Could you give the records below again exactly, without the pictures?

Segment Start: Task inputs

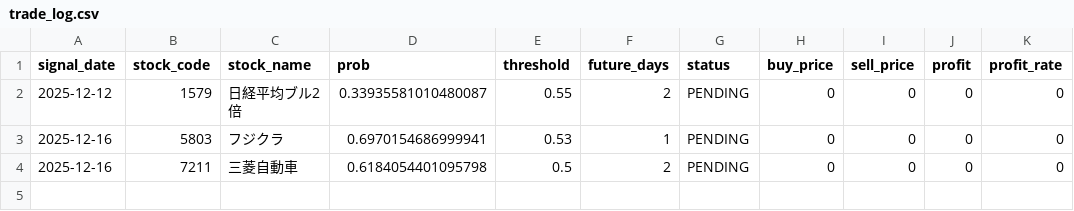
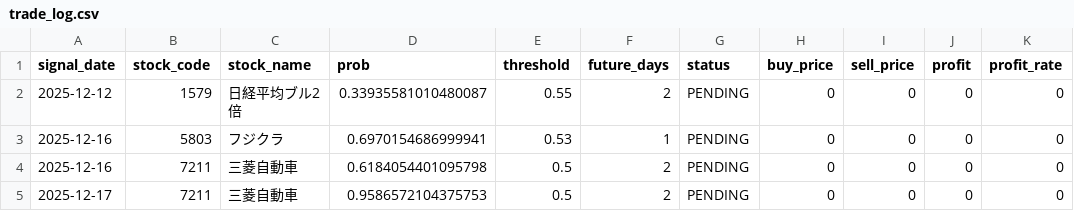
Before and after one commit to ta1k1-arakawa/stock-analyzer, a CSV file: trade_log.csv, drawn as a sheet.

```diff
--- a/trade_log.csv
+++ b/trade_log.csv
@@ -4 +4,2 @@ signal_date,stock_code,stock_name,prob,threshold,future_days,status,buy_price,se
 2025-12-16,7211,三菱自動車,0.6184054401095798,0.5,2,PENDING,0,0,0,0
+2025-12-17,7211,三菱自動車,0.9586572104375753,0.5,2,PENDING,0,0,0,0
```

Segment End: Task inputs

### Answer section
Before and after one commit to ta1k1-arakawa/stock-analyzer, a CSV file: trade_log.csv, drawn as a sheet.

```diff
--- a/trade_log.csv
+++ b/trade_log.csv
@@ -4 +4,2 @@ signal_date,stock_code,stock_name,prob,threshold,future_days,status,buy_price,se
 2025-12-16,7211,三菱自動車,0.6184054401095798,0.5,2,PENDING,0,0,0,0
+2025-12-17,7211,三菱自動車,0.9586572104375753,0.5,2,PENDING,0,0,0,0
```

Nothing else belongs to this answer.